Blair favourite to be first EU president
By George Parker in London and Tony Barber in Dublin
Published: October 3 2009 03:00 | Last updated: October 3 2009 03:00
Gordon Brown spent this week fighting for his political life at the Labour party conference in Brighton. Meanwhile, the man whom he succeeded as Britain's prime minister - Tony Blair - may be about to enjoy a surprise renaissance.
"It's looking good for Tony," said one British cabinet minister.

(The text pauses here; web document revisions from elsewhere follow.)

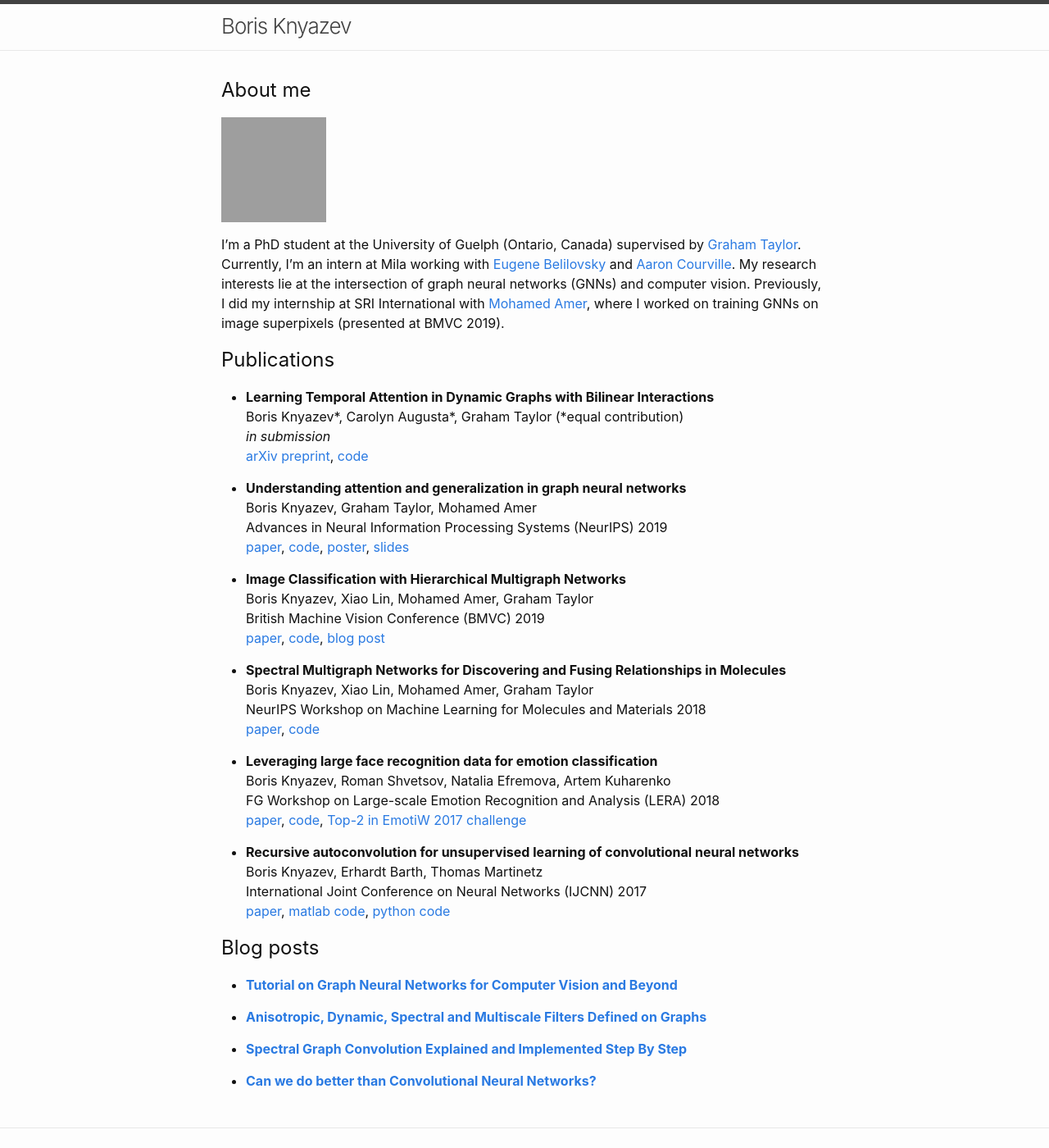
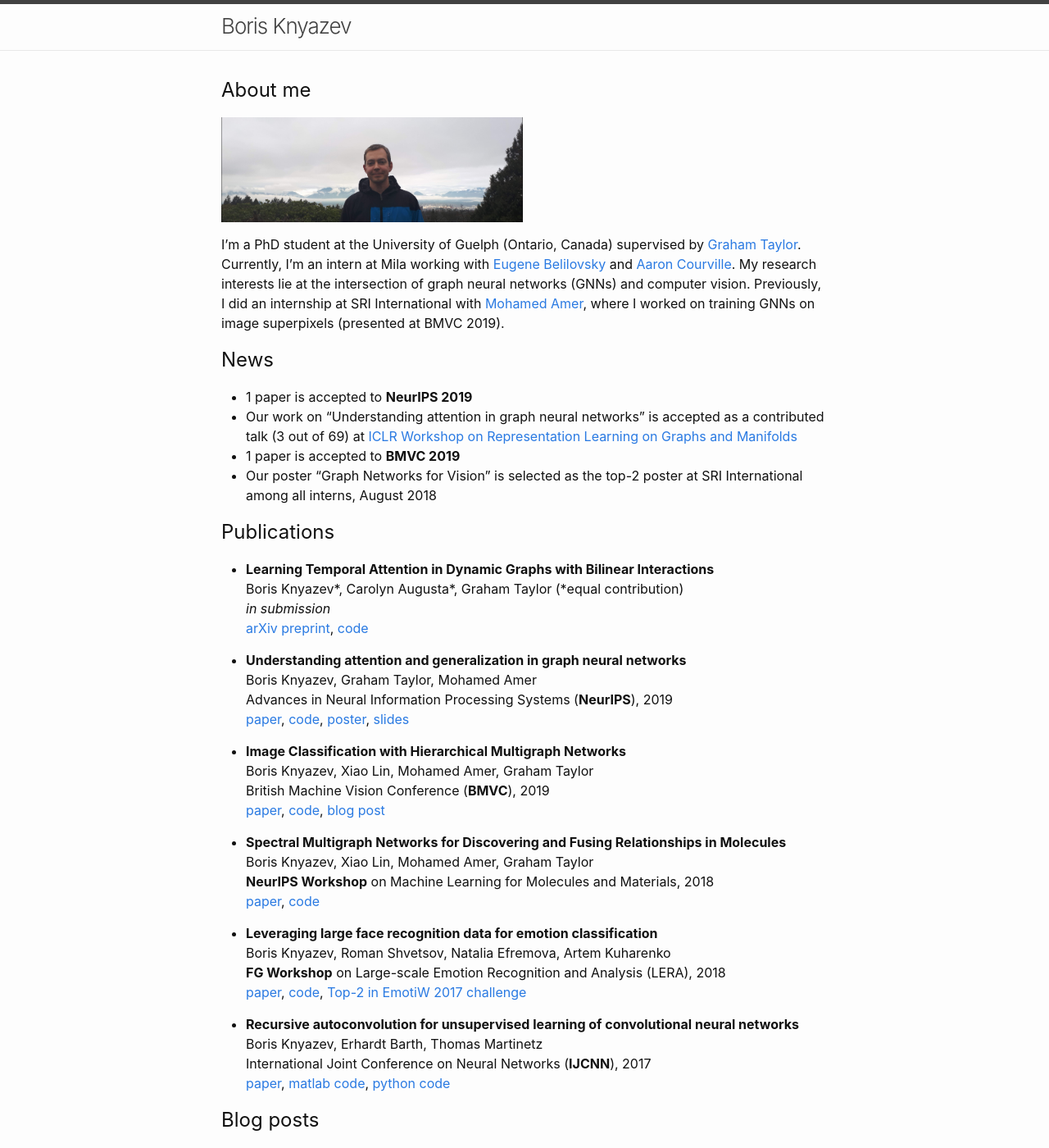
Before and after one commit to bknyaz/bknyaz.github.io, a Jekyll site: the page built from index.md, in a window 1280 px wide and 1400 px high. Shown: the whole window at 82% size. Built offline with Jekyll 4.4.1, drawn with Linux system fonts in a browser that asks for light colours; grey boxes are pictures that could not be loaded.

Commit message:
update photo, news

```diff
--- a/index.md
+++ b/index.md
@@ -10,12 +10,19 @@ title: Boris Knyazev
 ---
 
 ## About me
-<figure> <img src="https://avatars2.githubusercontent.com/u/3225366?s=460&v=4" height="128"></figure>
 
-I'm a PhD student at the University of Guelph (Ontario, Canada) supervised by [Graham Taylor](https://www.gwtaylor.ca/). Currently, I'm an intern at Mila working with [Eugene Belilovsky](http://eugenium.github.io/) and [Aaron Courville](https://mila.quebec/en/person/aaron-courville/). My research interests lie at the intersection of graph neural networks (GNNs) and computer vision. Previously, I did my internship at SRI International with [Mohamed Amer](https://mohamedramer.com/), where I worked on training GNNs on image superpixels (presented at BMVC 2019).
+<figure> <img src="assets/boris_4.png" height="128"></figure>
+
+I'm a PhD student at the University of Guelph (Ontario, Canada) supervised by [Graham Taylor](https://www.gwtaylor.ca/). Currently, I'm an intern at Mila working with [Eugene Belilovsky](http://eugenium.github.io/) and [Aaron Courville](https://mila.quebec/en/person/aaron-courville/). My research interests lie at the intersection of graph neural networks (GNNs) and computer vision. Previously, I did an internship at SRI International with [Mohamed Amer](https://mohamedramer.com/), where I worked on training GNNs on image superpixels (presented at BMVC 2019).
+
+## News
+
+- 1 paper is accepted to **NeurIPS 2019**
+- Our work on "Understanding attention in graph neural networks" is accepted as a contributed talk (3 out of 69) at [ICLR Workshop on Representation Learning on Graphs and Manifolds](https://rlgm.github.io/papers/)
+- 1 paper is accepted to **BMVC 2019**
+- Our poster "Graph Networks for Vision" is selected as the top-2 poster at SRI International among all interns, August 2018
 
 ## Publications
-
 
 - **Learning Temporal Attention in Dynamic Graphs with Bilinear Interactions**<br/>
   Boris Knyazev\*, Carolyn Augusta\*, Graham Taylor (\*equal contribution) <br/>
@@ -24,26 +31,26 @@ I'm a PhD student at the University of Guelph (Ontario, Canada) supervised by [G
 
 - **Understanding attention and generalization in graph neural networks**<br/>
 Boris Knyazev, Graham Taylor, Mohamed Amer<br/>
-Advances in Neural Information Processing Systems (NeurIPS)	2019<br/>
+Advances in Neural Information Processing Systems (**NeurIPS**), 2019<br/>
 [paper](https://papers.nips.cc/paper/8673-understanding-attention-and-generalization-in-graph-neural-networks), [code](https://github.com/bknyaz/graph_attention_pool), [poster](https://drive.google.com/open?id=1COefg8JADh7mgI1uh0vB6euadpOmjH27), [slides](https://drive.google.com/open?id=1HcmhSEnf8ll6-BxXK1PiGzcXDa6BbKnC)
 
 - **Image Classification with Hierarchical Multigraph Networks**<br/>
 Boris Knyazev, Xiao Lin, Mohamed Amer, Graham Taylor<br/>
-British Machine Vision Conference (BMVC) 2019<br/>
+British Machine Vision Conference (**BMVC**), 2019<br/>
 [paper](https://arxiv.org/abs/1907.09000), [code](https://github.com/bknyaz/bmvc_2019), [blog post](https://towardsdatascience.com/can-we-do-better-than-convolutional-neural-networks-46ed90fed807)
 
 - **Spectral Multigraph Networks for Discovering and Fusing Relationships in Molecules**<br/>
 Boris Knyazev, Xiao Lin, Mohamed Amer, Graham Taylor<br/>
-NeurIPS Workshop on Machine Learning for Molecules and Materials 2018<br/>
+**NeurIPS Workshop** on Machine Learning for Molecules and Materials, 2018<br/>
 [paper](https://arxiv.org/abs/1811.09595), [code](https://github.com/bknyaz/graph_nn)
 
 - **Leveraging large face recognition data for emotion classification**<br/>Boris Knyazev, Roman Shvetsov, Natalia Efremova, Artem Kuharenko<br/>
-FG Workshop on Large-scale Emotion Recognition and Analysis (LERA) 2018<br/>
+**FG Workshop** on Large-scale Emotion Recognition and Analysis (LERA), 2018<br/>
 [paper](https://arxiv.org/abs/1711.04598), [code](https://github.com/bknyaz/emotiw), [Top-2 in EmotiW 2017 challenge](https://sites.google.com/site/emotiwchallenge/)
 
 - **Recursive autoconvolution for unsupervised learning of convolutional neural networks**<br/>
 Boris Knyazev, Erhardt Barth, Thomas Martinetz<br/>
-International Joint Conference on Neural Networks (IJCNN) 2017<br/>
+International Joint Conference on Neural Networks (**IJCNN**), 2017<br/>
 [paper](https://arxiv.org/abs/1606.00611), [matlab code](https://github.com/bknyaz/autocnn_unsup), [python code](https://github.com/bknyaz/autocnn_unsup_py)
 
 ## Blog posts
```
Also changed, not shown: assets/boris_4.png (added).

He believes the signals from the rest of Europe are that Mr Blair may be about to become the first president of the EU.
The votes have to be counted in Ireland first, and the Czechs and Poles have yet to ratify, but the EU could start considering who will be its new president at a summit in Brussels at the end of the month.
Mr Brown and Nicolas Sarkozy, French president, have both canvassed support for Mr Blair.
A number of smaller or medium-sized countries, including Sweden, which holds the EU's current rotating presidency, have strong reservations about whether a former leader of a big country should take the role, while some leaders will not forgive Mr Blair for his part in the Iraq war.
But the biggest potential block could be Angela Merkel, German chancellor, who has previously indicated that she could not countenance Mr Blair as EU president.
Her position - and that of other leaders - may not become clear until nearer the EU summit on October 29-30. Front-runners in such contests seldom win and compromise candidates can emerge at the last minute.
Also a consideration is that another new role - EU foreign minister - is being earmarked by some national capitals for a centre-left politician, suggesting the president should come from the centre-right. Questions would arise over where exactly Mr Blair sits on the political spectrum.
Mr Blair, who has made millions of pounds from public speaking and consultancy work since 2007, is said to be ready for a return to the political frontline.
The creation of the role of president of the EU council - chairing summits and representing the will of the 27 member states - is something he has championed since 2002. Indeed it was one of his few common points of agreement with Jacques Chirac, former French president.
The idea of "President Blair" arriving in Downing Street to greet Mr Brown is certainly an intriguing one.